Leave it to CNN to take a completely non-controversial post by Sen. Ted Cruz honoring Nelson Mandela and whip it up into a public image problem for the senator. Conversely, President Obama's handshake with Cuban dictator Raul Castro was spun into a positive.
Even though Cruz appeared at Mandela's memorial service on Tuesday, CNN focused on controversial comments by his Facebook fans over his praise of the late Mandela. And during the 9 a.m. ET hour of Newsroom, anchor Carol Costello dug up a critic's broadside of the Senator: "'when you lie down with dogs, you get up with fleas.' Although that's probably a vile slur on dogs." Costello's guest, Rev. Raphael Warnock, then admonished Cruz for his "fringe" fanbase:
"I think the fact is, if you play to the fringe, if the mainstream goes out of its way to coddle the fringe, the fringe will become the mainstream and you'll find yourself sewn up in a bag that's difficult even for you to escape."
Warnock then tied the anti-Mandela vitriol from Cruz's Facebook fans to the backlash against President Obama:
"This is not the first time we've heard these kinds of words, Marxist, socialist, communist, terrorist. We've heard these kinds of ugly labels, if you will, code words aimed at another black president, President Obama, who I think paid a moving and powerful tribute to Nelson Mandela, who inspired President Obama and inspires all of us."
Costello then asked him to lecture Cruz. "You said that you hope Senator Cruz is instructed by Mandela's legacy. In what way?"
Compare this lecture of Cruz with Costello's adulation of Obama's eulogy:
"Mr. Obama's remarks clearly resonated. He received a standing ovation from the dignitaries and others at that stadium in South Africa. This moment also resonated. President Obama shaking hands with the Cuban President Raul Castro. It is an unprecedented gesture between the two men."
CNN's John Avlon called Obama's address a "powerful, powerful speech," and added that "It was a proud moment, I think."
And although critics decried Obama shaking hands with the Cuban dictator, Costello was awfully generous in thinking it might help end the "Cold War standoff" between the two countries:

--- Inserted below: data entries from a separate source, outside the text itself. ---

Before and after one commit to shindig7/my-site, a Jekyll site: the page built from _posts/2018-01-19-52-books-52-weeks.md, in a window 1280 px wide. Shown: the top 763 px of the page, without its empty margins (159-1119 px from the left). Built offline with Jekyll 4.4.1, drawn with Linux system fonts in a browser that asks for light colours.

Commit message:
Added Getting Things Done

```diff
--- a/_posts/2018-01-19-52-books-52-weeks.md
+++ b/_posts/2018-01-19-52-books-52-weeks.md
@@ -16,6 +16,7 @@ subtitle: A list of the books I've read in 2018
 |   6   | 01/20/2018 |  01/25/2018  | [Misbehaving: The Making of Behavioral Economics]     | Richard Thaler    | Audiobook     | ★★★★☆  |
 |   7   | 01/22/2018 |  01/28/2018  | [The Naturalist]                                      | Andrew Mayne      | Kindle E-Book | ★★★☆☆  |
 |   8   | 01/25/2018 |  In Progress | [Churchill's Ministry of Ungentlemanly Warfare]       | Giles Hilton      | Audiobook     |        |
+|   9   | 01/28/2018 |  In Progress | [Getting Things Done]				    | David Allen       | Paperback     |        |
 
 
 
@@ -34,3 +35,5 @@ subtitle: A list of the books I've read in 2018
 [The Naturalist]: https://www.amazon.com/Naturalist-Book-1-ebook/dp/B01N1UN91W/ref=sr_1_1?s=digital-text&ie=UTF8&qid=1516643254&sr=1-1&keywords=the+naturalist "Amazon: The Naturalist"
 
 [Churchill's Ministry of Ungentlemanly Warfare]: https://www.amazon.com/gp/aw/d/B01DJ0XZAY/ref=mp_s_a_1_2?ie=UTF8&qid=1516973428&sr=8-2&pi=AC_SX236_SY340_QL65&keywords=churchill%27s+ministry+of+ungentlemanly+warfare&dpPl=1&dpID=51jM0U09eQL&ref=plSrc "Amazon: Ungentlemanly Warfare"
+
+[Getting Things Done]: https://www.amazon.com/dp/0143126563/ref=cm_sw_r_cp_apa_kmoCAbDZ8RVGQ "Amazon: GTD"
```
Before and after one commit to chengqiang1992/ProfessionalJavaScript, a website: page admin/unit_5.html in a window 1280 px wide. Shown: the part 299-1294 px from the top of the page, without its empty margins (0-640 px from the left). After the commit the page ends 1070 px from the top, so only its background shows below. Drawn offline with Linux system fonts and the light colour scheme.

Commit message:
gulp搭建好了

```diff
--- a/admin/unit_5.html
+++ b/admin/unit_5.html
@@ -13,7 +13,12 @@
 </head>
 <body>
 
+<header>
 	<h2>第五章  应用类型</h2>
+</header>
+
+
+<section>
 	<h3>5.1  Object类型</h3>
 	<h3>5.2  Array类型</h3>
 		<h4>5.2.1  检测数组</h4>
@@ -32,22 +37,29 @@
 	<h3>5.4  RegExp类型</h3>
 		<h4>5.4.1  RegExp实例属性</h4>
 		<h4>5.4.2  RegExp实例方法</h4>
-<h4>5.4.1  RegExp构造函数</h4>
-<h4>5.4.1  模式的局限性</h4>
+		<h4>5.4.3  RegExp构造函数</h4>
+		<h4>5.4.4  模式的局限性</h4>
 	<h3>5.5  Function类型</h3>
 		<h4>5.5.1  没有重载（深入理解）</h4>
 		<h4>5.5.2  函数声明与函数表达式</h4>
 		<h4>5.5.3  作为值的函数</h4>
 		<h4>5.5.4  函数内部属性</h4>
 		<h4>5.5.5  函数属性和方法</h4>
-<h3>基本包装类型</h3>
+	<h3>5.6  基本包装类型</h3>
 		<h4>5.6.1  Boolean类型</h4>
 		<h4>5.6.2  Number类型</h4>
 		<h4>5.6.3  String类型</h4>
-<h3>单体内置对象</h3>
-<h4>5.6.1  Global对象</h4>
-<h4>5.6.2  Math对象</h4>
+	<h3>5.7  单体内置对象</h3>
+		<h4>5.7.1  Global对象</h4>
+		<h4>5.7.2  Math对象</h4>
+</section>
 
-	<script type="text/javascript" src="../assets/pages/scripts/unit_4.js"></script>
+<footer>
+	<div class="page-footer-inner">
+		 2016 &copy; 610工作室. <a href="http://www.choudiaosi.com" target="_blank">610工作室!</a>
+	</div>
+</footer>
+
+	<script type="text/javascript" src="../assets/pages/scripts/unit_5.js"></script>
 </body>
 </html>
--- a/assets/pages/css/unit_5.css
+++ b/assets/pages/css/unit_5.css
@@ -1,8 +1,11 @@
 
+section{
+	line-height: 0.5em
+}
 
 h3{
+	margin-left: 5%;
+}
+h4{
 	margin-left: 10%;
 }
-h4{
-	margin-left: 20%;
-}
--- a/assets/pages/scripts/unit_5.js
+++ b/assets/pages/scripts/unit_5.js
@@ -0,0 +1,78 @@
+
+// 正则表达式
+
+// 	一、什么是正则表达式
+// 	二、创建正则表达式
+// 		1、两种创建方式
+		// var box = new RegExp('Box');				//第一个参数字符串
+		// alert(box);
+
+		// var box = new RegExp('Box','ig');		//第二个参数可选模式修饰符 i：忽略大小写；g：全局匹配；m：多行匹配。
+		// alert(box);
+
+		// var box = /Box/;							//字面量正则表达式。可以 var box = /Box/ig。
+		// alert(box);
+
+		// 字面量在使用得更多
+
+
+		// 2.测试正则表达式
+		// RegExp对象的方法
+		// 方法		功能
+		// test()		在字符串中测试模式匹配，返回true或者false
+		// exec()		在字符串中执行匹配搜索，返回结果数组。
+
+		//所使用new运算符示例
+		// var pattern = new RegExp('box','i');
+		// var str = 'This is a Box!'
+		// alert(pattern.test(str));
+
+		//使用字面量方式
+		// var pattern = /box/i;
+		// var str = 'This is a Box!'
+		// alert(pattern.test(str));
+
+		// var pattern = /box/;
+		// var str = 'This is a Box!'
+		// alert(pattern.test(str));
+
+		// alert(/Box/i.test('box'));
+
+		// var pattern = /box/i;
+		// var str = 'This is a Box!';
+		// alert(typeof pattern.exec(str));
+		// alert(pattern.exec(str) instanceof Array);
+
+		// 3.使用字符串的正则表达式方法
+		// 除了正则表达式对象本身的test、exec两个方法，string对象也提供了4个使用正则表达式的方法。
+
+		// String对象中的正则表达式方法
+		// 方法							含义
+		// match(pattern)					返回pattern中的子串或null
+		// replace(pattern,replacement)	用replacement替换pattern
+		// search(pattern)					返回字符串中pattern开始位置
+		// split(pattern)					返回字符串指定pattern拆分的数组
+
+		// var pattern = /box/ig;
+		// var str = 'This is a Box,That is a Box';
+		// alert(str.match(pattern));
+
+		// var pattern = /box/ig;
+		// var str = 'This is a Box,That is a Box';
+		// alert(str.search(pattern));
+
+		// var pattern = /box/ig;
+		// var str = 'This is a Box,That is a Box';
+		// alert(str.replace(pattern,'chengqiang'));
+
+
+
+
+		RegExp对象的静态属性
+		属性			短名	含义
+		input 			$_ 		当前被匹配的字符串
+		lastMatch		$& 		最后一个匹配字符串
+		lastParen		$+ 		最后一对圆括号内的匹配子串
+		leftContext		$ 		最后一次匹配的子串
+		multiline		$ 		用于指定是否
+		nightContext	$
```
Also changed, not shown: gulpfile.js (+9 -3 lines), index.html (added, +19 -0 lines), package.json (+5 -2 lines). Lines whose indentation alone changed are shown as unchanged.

"The handshake between Raul Castro and President Obama. USA Today was reporting that last month President Obama and Secretary of State Kerry told an audience in Miami, quote, "We have to reject the policies that we put into place in 1961." In other words, it's time to end the nation's cold war standoff with Cuba. I know what you said about this handshake, Jim, but this surely helps, doesn't it?"